Feasibility

  • Availability of Alternatives: There are numerous in vitro and ex vivo replacements which could potentially eliminate perceptions of necessity for the Draize test. These alternatives have been scientifically validated and accepted to replace animal tests for eye and skin irritation. Examples include:  
    • In vitro: In 2013, the development of a new in vitro eye testing method called the Human Corneal Epithelium model was announced [8] which uses actual human cornea cells and is therefore expected to produce more predictive results. 
    • Ex vivo: alternatives include ICE (Isolated Chicken Eye) test and BCOP (Bovine Corneal Opacity and Permeability) test.
  • Current Use: Although the FDA stated that the Draize test was no longer “required,” companies have continued to utilize it at their discretion. Considering the availability of alternative test methods, possible reasons for their continued usage include: lack of information and/or accessibility, industrial pressures, and subjective resistance to change.
  • Reduction/Replacement Trend: The availability of the Draize test has been substantially reduced in other countries through legislation that prohibits animal testing for cosmetics. For example, India passed a law that specifically mandates replacement of the Draize test with alternative test methods. 

Citations: 
[1] Stephen R. Kaufman, M.D. Problems with the Draize Test, http://www.safermedicines.org/reports/Perspectives/vol_1_1989/Problems%20with%20the%20Draize.html. Accessed January 15, 2018.
[2] William S. Stokes, Preliminary Evaluation of the Underprediction Rate of the In Vivo Dermal Irritation Test Method, U.S. Scientific Advisory Committee on Alternative Toxicological Methods (2004).
[3] BioPharmaDIVE Press Releases, Coalition for FDA: Draize Rabbit Test for Skin and Eye Irritation Not Required (May 26, 2016) https://www.biopharmadive.com/press-release/20160526-coalition-for-fda-draize-rabbit-test-for-skin-and-eye-irritation-not-requi/. Accessed January 12, 2018.
[4] Summary Minutes from the September 16, 2014 SACATM Meeting, Research Triangle Park, NC at page 20 citing to Dr. Jacobs, FDA PowerPoint, Alternative Methods in CDER/FDA (Nov 2005); as cited by E. Baker et al, The Food and Drug Law Institute (FDLI) Food and Drug Policy Forum: How Regulatory Updates Allowing for More Modern Test Methods, Pragmatic Validation of Preclinical Test Methods, and FDA Guidances Will Lead to the Advancement of More Predictive Preclinical Testing Tools, Efficiency, and Safer and More Effective Drugs (2015).

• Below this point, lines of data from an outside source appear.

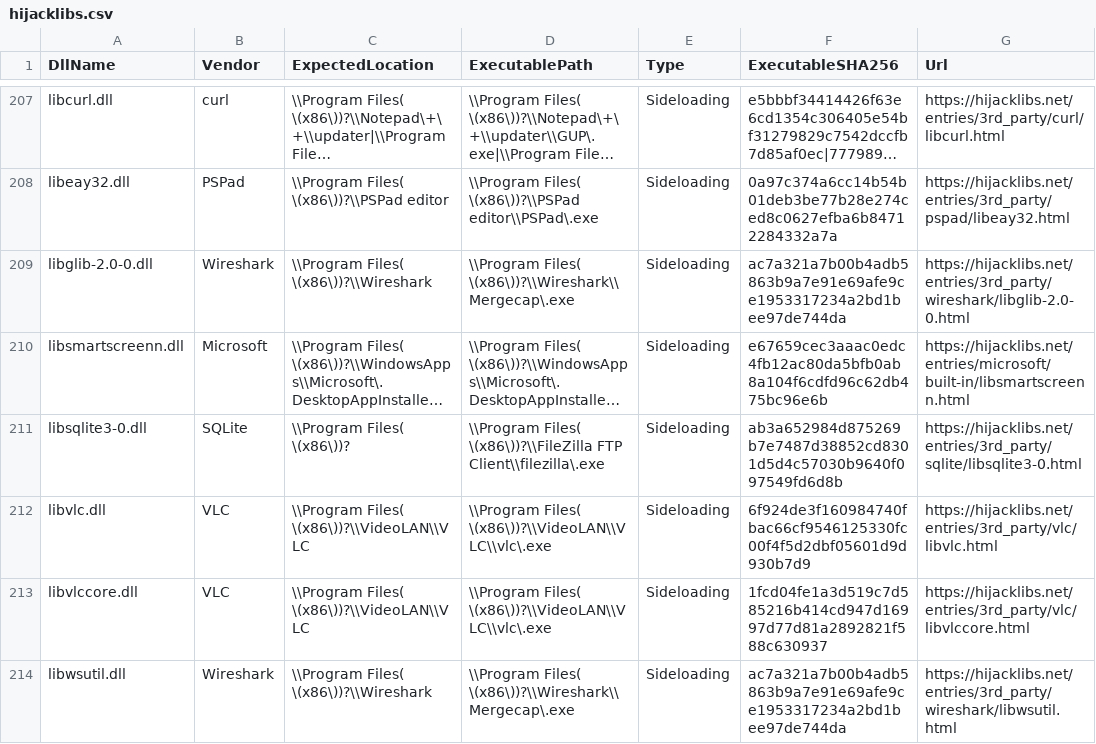
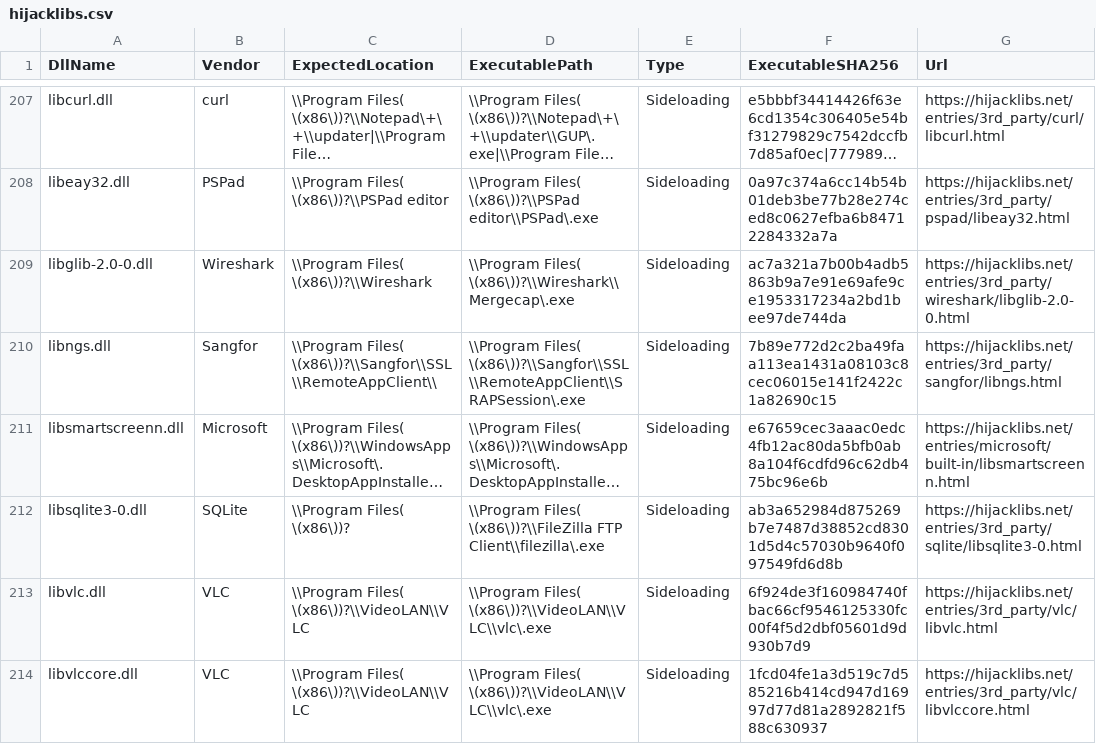
Before and after one commit to mgreen27/DetectRaptor, a CSV file: csv/hijacklibs.csv, drawn as a sheet; only a part is shown, gaps mark what is left out; the shorter side is filled out with more unchanged rows; long unchanged cells end in …; the diff covers the shown part only; the diff names each change by its address in the sheet, - before the commit and + after, or states it on an @@ line.

```diff
--- a/csv/hijacklibs.csv
+++ b/csv/hijacklibs.csv
+row 210: libngs.dll | Sangfor | \\Program Files( \(x86\))?\\Sangfor\\SSL\\RemoteAppClient\\ | \\Program Files( \(x86\))?\\Sangfor\\SSL\\RemoteAppClient\\SRAPSession\.exe | Sideloading | 7b89e772d2c2ba49faa113ea1431a08103c8cec06015e141f2422c1a82690c15 | https://hijacklibs.net/entries/3rd_party/sangfor/libngs.html
```
Also changed, not shown: 3 edited cells elsewhere in this file, 2 other files.
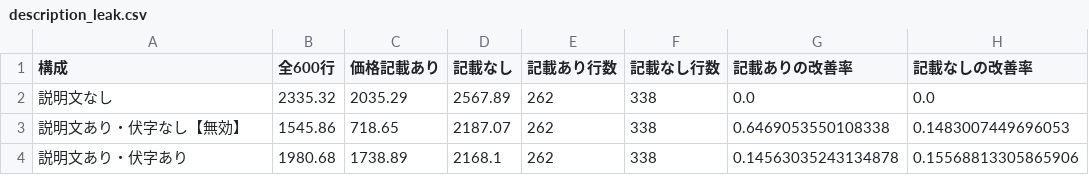
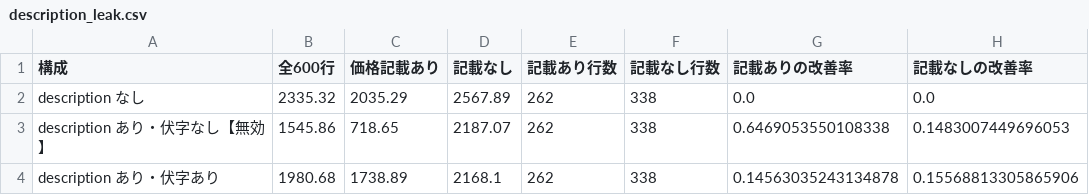
Before and after one commit to attuan/carprice, a CSV file: results/description_leak.csv, drawn as a sheet.

```diff
--- a/results/description_leak.csv
+++ b/results/description_leak.csv
@@ -1,4 +1,4 @@
 構成,全600行,価格記載あり,記載なし,記載あり行数,記載なし行数,記載ありの改善率,記載なしの改善率
-説明文なし,2335.32,2035.29,2567.89,262,338,0.0,0.0
-説明文あり・伏字なし【無効】,1545.86,718.65,2187.07,262,338,0.6469053550108338,0.1483007449696053
-説明文あり・伏字あり,1980.68,1738.89,2168.1,262,338,0.14563035243134878,0.15568813305865906
+description なし,2335.32,2035.29,2567.89,262,338,0.0,0.0
+description あり・伏字なし【無効】,1545.86,718.65,2187.07,262,338,0.6469053550108338,0.1483007449696053
+description あり・伏字あり,1980.68,1738.89,2168.1,262,338,0.14563035243134878,0.15568813305865906
```
Also changed, not shown: results/fullscale_unseen_breakdown.csv, results/leaderboard_vehicles.csv, 35 other files.
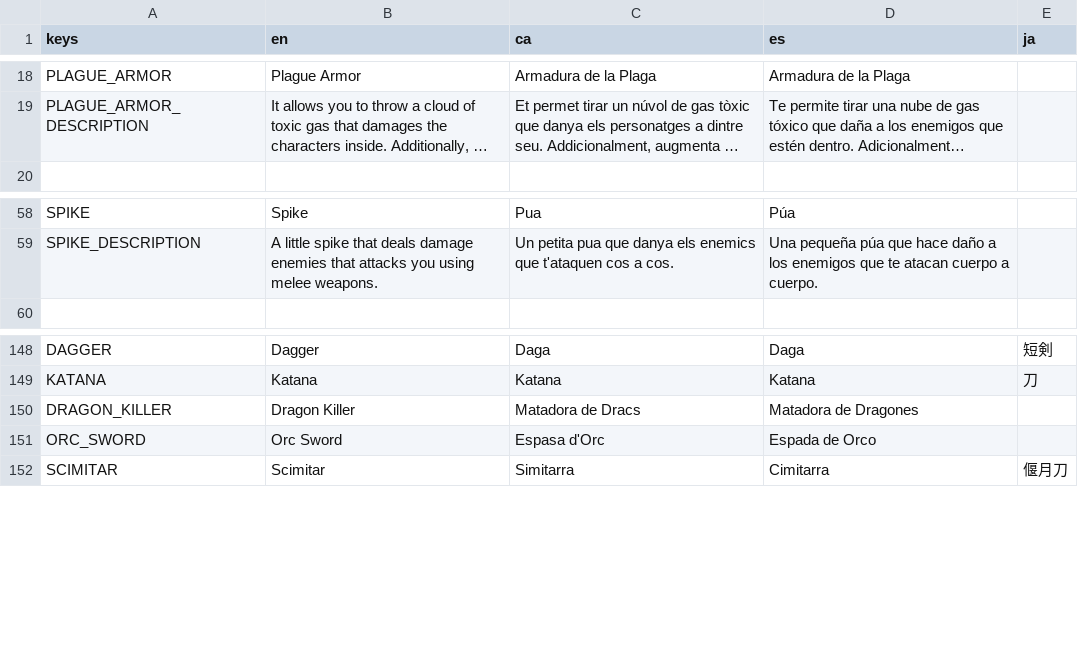
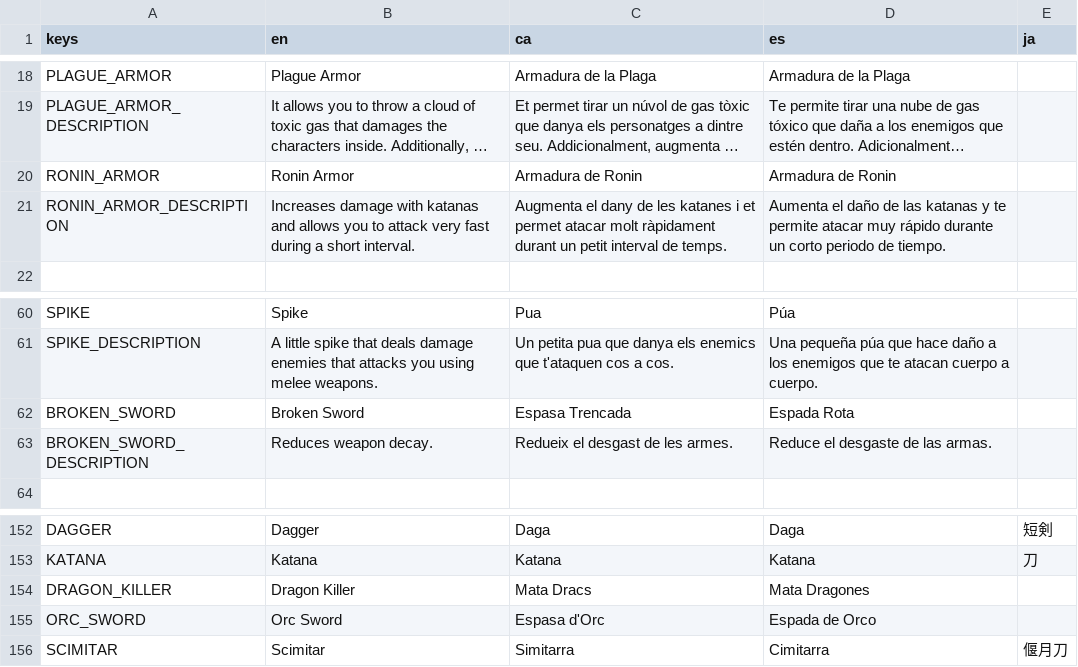
Before and after one commit to MateuSai/Where-is-the-Princess, a CSV file: Translations/Translations.csv, drawn as a sheet; only a part is shown, gaps mark what is left out; long unchanged cells end in …; addresses are those after the commit; the diff names each change by its address in the sheet, - before the commit and + after, or states it on an @@ line.

```diff
--- a/Translations/Translations.csv
+++ b/Translations/Translations.csv
+row 20: RONIN_ARMOR | Ronin Armor | Armadura de Ronin | Armadura de Ronin
+row 21: RONIN_ARMOR_DESCRIPTION | Increases damage with katanas and allows you to attack very fast during a short interval. | Augmenta el dany de les katanes i et permet atacar molt ràpidament durant un petit interval de temps. | Aumenta el daño de las katanas y te permite atacar muy rápido durante un corto periodo de tiempo.
+row 62: BROKEN_SWORD | Broken Sword | Espasa Trencada | Espada Rota
+row 63: BROKEN_SWORD_DESCRIPTION | Reduces weapon decay. | Redueix el desgast de les armes. | Reduce el desgaste de las armas.
-C154 (ca): Matadora de Dracs
+C154 (ca): Mata Dracs
-D154 (es): Matadora de Dragones
+D154 (es): Mata Dragones
```
Also changed, not shown: Weapons/data/data.csv, 20 other files.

[5] K. Archibald, T. Drake, R. Coleman, Barriers to the Uptake of Human-based Test Methods and How to Overcome them, ATLA 43, 301-308 (2015).
[6] Scientific American, Do Companies Still Test on Live Animals?  https://www.scientificamerican.com/article/cosmetics-animal-testing/. Accessed January 10, 2018.
[7] The Hindu BusinessLine, Health Ministry outlaws obsolete test on rabbits, quoting Alokparna Sengupta, Deputy Director of HSI/India (November 7, 2016) http://www.thehindubusinessline.com/economy/policy/health-ministry-outlaws-obsolete-test-on-rabbits/article9315912.ece. Accessed January 10, 2018.
[8] HSI, Be Cruelty-Free Campaign Welcomes New In vitro Method That Could Replace Painful Rabbit Eye Tests In Cosmetics Industry (August 20, 2013) http://www.hsi.org/news/news/2013/08/bcf_welcomes_alternative_082013.html?referrer=http://www.hsi.org/issues/becrueltyfree/facts/blinded_rabbits.html?referrer=https://www.google.com/. Accessed January 12, 2018.